'''

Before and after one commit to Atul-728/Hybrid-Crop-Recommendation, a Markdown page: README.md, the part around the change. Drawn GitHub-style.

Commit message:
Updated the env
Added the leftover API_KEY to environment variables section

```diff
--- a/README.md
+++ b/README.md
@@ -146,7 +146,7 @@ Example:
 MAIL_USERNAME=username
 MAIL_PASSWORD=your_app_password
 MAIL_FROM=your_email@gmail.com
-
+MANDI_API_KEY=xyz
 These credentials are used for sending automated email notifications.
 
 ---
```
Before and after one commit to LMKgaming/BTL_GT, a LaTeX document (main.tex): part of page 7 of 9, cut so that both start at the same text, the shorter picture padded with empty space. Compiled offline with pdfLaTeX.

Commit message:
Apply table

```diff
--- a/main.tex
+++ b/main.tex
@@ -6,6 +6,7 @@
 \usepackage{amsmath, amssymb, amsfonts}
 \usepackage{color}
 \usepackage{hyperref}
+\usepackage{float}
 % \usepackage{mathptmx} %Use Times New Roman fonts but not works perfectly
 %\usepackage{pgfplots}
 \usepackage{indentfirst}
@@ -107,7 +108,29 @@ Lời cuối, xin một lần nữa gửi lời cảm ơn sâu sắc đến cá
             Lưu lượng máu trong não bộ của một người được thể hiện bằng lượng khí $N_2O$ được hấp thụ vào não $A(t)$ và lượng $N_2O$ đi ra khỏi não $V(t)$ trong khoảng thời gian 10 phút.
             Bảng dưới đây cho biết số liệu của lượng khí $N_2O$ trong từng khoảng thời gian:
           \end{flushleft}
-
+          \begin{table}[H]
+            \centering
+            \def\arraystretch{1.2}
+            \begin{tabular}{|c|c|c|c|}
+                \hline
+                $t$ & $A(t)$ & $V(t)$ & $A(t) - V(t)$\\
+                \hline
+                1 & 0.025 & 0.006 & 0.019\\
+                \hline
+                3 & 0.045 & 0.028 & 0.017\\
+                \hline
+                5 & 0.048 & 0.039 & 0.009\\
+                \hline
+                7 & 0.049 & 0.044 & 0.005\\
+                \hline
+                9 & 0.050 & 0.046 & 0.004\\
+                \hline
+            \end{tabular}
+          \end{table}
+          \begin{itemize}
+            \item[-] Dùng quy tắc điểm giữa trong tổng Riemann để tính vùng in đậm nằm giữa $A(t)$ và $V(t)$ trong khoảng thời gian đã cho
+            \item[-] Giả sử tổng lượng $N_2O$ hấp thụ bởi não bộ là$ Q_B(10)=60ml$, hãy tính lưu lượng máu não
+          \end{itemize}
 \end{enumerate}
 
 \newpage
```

'''

■ **WHAT TO DO**
Search the entries for "Before" and copy out each line that has it.

■ **WRITTEN SOLUTION**
Before and after one commit to Atul-728/Hybrid-Crop-Recommendation, a Markdown page: README.md, the part around the change. Drawn GitHub-style.
Before and after one commit to LMKgaming/BTL_GT, a LaTeX document (main.tex): part of page 7 of 9, cut so that both start at the same text, the shorter picture padded with empty space. Compiled offline with pdfLaTeX.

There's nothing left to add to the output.